Union Budget 2015: Angry ‘individuals’ target Arun Jaitley on social media

'Individuals' gave thumbs down to Finance Minister Arun Jaitley's maiden full-year Budget for its absence of tax incentives, ratings agency Crisil's social media analysis...

By: | Mumbai | Updated: March 4, 2015 2:33 PM
Union Budget 2015, Union Budget, Budget 2015, Arun Jaitley, tax incentives, Crisil, social media, service tax, individuals ‘Individuals’ gave thumbs down to Finance Minister Arun Jaitley’s maiden full-year Budget for its absence of tax incentives, said ratings agency Crisil’s social media analysis.

‘Individuals’ gave thumbs down to Finance Minister Arun Jaitley’s maiden full-year Budget for its absence of tax incentives, ratings agency Crisil’s social media analysis said today.
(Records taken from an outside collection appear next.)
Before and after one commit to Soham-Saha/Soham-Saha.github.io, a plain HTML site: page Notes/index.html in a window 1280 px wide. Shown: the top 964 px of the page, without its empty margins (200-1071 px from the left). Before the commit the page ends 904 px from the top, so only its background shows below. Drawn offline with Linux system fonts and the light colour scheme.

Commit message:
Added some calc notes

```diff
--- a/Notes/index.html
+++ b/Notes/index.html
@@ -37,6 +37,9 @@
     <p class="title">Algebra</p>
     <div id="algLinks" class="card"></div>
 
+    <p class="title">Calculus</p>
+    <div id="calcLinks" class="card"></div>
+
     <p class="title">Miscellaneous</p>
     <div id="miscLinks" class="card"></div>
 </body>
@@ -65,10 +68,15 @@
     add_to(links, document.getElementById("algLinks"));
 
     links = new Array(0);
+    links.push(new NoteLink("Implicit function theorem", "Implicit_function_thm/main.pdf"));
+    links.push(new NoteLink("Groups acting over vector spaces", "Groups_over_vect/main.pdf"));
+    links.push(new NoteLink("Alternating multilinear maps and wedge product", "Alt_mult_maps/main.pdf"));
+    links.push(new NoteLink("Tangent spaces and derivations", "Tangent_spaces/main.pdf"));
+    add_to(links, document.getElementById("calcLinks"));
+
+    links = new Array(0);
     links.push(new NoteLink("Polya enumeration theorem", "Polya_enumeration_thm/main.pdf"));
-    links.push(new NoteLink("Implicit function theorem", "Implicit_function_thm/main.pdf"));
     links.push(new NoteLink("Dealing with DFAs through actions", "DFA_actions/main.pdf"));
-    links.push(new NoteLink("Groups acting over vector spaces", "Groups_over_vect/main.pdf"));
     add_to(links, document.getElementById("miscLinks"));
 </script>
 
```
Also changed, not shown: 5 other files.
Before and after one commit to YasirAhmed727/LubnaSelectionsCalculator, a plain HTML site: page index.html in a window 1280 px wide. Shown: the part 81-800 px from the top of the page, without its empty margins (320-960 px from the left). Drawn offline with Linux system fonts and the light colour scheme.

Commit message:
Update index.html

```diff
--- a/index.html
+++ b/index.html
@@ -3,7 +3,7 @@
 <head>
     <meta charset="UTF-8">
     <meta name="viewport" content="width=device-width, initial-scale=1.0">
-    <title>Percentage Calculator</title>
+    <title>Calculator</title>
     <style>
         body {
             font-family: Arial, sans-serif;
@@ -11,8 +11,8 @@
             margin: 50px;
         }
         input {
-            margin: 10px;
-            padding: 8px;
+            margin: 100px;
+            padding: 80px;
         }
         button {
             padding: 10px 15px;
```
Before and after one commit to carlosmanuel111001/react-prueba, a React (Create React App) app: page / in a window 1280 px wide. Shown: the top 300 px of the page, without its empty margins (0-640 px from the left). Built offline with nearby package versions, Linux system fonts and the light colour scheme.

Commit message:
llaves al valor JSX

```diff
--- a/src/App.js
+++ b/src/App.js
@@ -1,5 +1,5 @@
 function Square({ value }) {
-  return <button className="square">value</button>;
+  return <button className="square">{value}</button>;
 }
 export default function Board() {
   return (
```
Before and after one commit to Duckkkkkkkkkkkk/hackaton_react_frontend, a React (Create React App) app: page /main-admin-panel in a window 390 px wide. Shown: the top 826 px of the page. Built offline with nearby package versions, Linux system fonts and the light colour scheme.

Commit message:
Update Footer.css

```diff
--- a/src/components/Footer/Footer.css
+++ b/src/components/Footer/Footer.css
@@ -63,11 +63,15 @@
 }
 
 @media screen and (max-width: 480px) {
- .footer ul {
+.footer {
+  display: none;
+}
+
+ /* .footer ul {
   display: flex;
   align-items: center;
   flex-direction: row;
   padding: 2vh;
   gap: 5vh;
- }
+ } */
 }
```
“Individuals were the most negative on the Budget, lamenting failure to meet expectations on tax benefits even as he increased service tax rates,” Crisil said in findings of a post-Budget social media analysis.

The ‘individuals’ category was closely followed by the category of ‘distinguished citizens’ with 34.7 per cent expressing dissent against the Budget and the ‘inlfuencers’ stood at 32.3 per cent.

Interestingly, political and social activists at 30.2 per cent were trailing the above three categories when it comes to voicing critical views about the Budget, the survey showed.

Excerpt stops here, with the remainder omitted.